Instructions to follow: Where the string "commit" appears in a line of the data, show that line.

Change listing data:

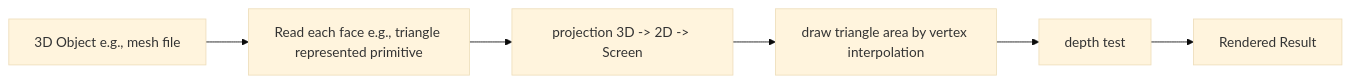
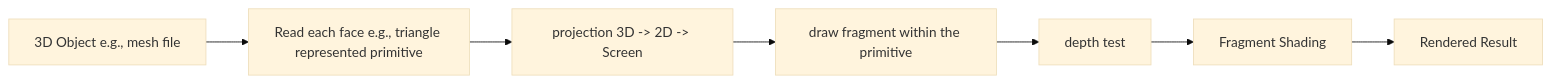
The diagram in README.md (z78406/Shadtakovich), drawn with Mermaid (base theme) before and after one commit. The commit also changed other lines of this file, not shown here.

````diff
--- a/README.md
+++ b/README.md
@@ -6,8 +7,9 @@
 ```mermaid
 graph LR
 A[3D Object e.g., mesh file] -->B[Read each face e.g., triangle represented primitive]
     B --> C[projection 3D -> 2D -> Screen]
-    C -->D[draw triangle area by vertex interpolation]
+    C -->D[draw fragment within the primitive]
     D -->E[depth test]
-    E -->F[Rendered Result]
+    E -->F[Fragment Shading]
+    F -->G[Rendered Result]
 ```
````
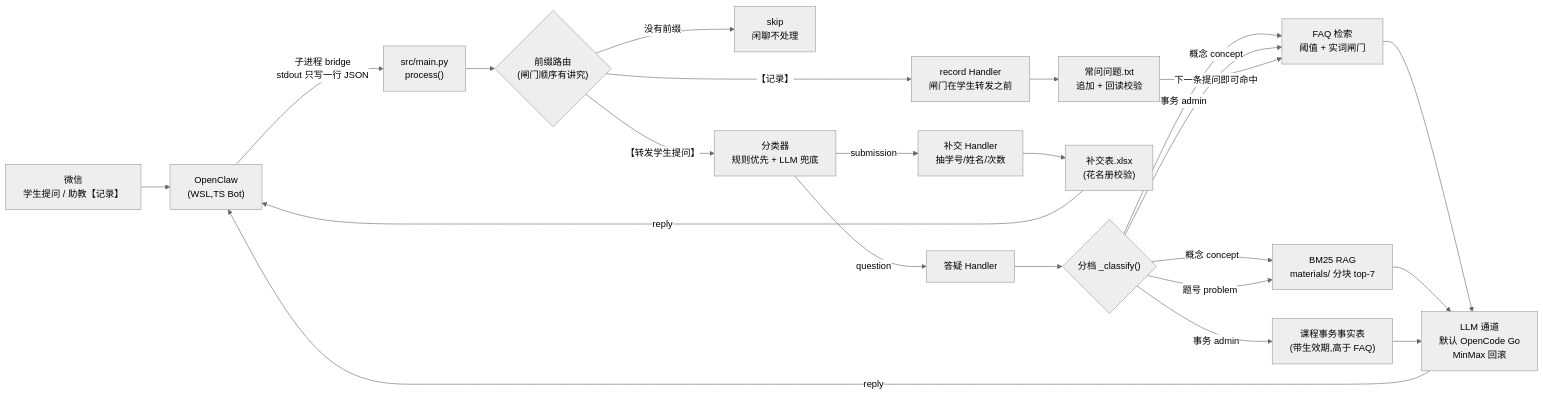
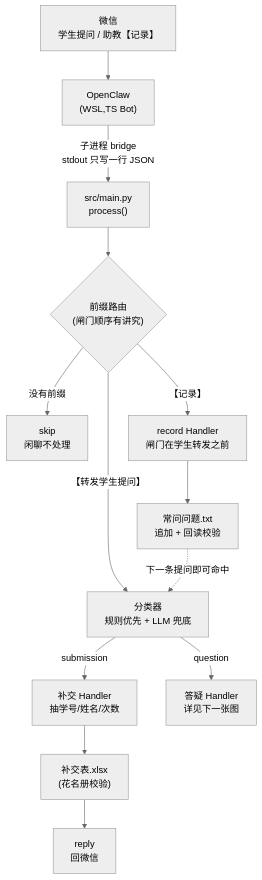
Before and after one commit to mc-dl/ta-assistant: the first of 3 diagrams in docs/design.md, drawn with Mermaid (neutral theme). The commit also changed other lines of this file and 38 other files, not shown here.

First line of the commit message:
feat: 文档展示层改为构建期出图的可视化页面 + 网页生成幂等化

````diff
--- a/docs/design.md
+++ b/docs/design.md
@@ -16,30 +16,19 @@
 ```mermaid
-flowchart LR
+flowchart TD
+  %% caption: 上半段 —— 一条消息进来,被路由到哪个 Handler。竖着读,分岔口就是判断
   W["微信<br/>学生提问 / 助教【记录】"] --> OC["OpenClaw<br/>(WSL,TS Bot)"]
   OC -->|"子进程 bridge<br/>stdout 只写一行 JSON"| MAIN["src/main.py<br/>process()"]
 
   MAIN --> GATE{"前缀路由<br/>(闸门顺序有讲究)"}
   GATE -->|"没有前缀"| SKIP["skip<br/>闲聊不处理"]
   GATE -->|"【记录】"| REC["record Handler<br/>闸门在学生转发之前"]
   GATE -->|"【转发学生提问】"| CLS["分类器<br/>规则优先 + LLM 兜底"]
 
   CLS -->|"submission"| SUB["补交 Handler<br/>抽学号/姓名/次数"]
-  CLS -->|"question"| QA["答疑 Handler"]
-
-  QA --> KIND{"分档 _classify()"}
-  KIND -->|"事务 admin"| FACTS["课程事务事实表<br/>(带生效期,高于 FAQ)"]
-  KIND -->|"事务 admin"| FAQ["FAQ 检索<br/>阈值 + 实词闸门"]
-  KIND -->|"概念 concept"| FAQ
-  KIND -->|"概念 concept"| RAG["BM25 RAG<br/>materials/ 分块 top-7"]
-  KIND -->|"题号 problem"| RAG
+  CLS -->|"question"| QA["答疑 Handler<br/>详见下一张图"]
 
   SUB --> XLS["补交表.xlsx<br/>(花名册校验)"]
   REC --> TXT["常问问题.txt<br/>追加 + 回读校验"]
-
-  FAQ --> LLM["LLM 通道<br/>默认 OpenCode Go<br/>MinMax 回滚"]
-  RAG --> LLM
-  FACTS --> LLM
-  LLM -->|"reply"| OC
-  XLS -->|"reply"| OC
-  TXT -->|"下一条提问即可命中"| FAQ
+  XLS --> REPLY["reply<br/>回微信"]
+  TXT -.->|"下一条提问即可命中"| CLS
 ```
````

Output of the task:
The diagram in README.md (z78406/Shadtakovich), drawn with Mermaid (base theme) before and after one commit. The commit also changed other lines of this file, not shown here.
Before and after one commit to mc-dl/ta-assistant: the first of 3 diagrams in docs/design.md, drawn with Mermaid (neutral theme). The commit also changed other lines of this file and 38 other files, not shown here.
First line of the commit message:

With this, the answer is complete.